ENTRIES SUPPLIED -

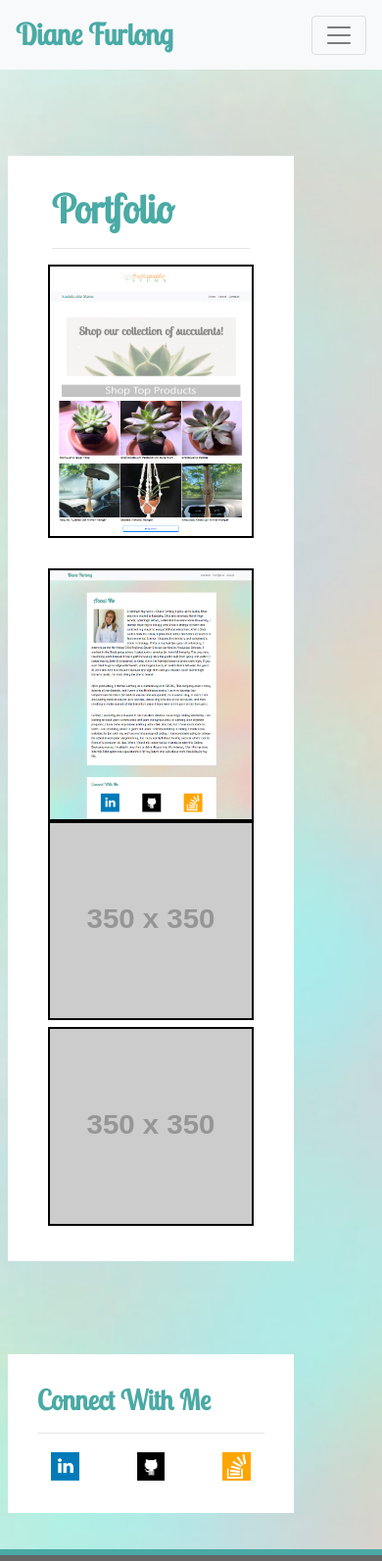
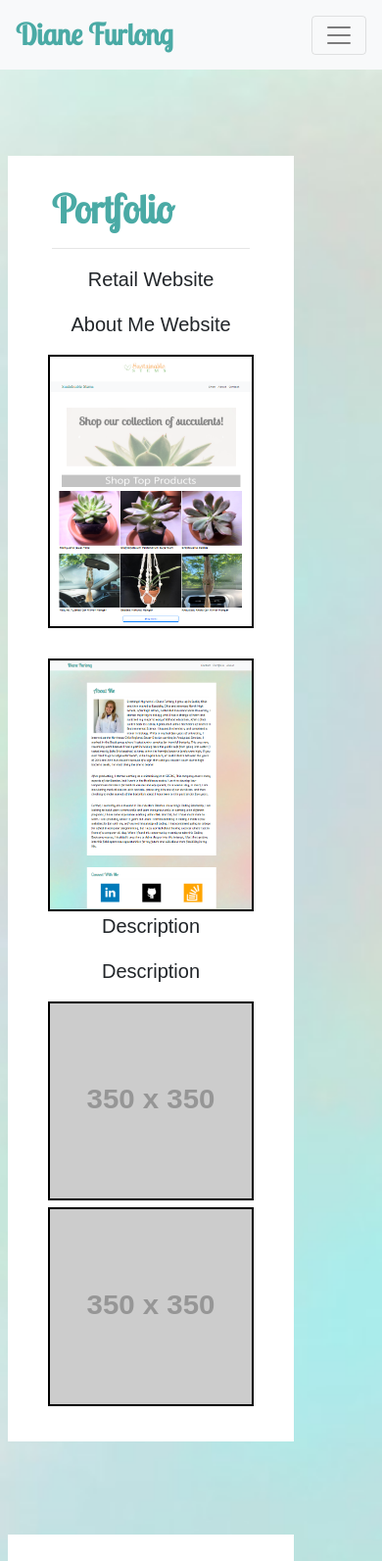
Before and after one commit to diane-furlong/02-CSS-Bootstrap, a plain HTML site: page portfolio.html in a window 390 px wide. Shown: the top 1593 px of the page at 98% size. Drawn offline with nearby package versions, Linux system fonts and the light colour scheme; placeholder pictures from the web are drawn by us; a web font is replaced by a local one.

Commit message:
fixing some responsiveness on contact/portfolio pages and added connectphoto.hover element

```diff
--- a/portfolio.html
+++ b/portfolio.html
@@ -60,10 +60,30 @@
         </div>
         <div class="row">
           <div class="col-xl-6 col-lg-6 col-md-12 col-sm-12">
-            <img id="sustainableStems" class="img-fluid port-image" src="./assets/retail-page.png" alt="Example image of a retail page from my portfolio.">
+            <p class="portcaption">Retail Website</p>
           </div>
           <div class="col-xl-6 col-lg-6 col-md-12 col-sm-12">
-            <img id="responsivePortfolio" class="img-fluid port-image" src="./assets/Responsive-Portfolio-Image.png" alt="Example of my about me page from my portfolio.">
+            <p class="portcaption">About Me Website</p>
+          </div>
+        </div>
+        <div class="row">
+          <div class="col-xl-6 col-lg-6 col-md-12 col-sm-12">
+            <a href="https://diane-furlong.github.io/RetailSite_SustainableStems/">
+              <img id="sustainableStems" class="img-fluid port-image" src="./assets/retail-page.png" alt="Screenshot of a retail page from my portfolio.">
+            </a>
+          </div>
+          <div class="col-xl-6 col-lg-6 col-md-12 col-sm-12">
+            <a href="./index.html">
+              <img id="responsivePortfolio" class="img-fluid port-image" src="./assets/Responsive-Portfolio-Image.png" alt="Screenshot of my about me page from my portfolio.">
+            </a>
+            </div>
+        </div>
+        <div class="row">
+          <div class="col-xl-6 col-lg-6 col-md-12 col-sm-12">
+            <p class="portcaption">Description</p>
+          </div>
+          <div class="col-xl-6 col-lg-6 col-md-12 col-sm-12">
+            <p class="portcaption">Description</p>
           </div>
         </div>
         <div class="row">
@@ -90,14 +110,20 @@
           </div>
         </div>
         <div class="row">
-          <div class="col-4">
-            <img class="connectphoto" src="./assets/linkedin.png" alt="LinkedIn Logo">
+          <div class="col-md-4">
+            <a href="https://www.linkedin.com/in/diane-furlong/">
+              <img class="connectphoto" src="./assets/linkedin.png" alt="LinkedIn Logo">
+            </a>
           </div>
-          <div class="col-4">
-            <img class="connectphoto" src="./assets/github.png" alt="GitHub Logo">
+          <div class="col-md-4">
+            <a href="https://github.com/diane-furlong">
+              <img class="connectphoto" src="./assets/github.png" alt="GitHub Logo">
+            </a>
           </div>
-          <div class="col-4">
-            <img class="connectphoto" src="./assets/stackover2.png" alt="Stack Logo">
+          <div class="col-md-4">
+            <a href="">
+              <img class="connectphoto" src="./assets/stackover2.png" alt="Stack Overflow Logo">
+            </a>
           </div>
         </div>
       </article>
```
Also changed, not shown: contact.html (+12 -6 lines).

EXERCISE DETAILS - Scan the material above for the string "href" and return the lines that hold it.

WRITTEN RESPONSE -
+            <a href="https://diane-furlong.github.io/RetailSite_SustainableStems/">
+            <a href="./index.html">
+            <a href="https://www.linkedin.com/in/diane-furlong/">
+            <a href="https://github.com/diane-furlong">
+            <a href="">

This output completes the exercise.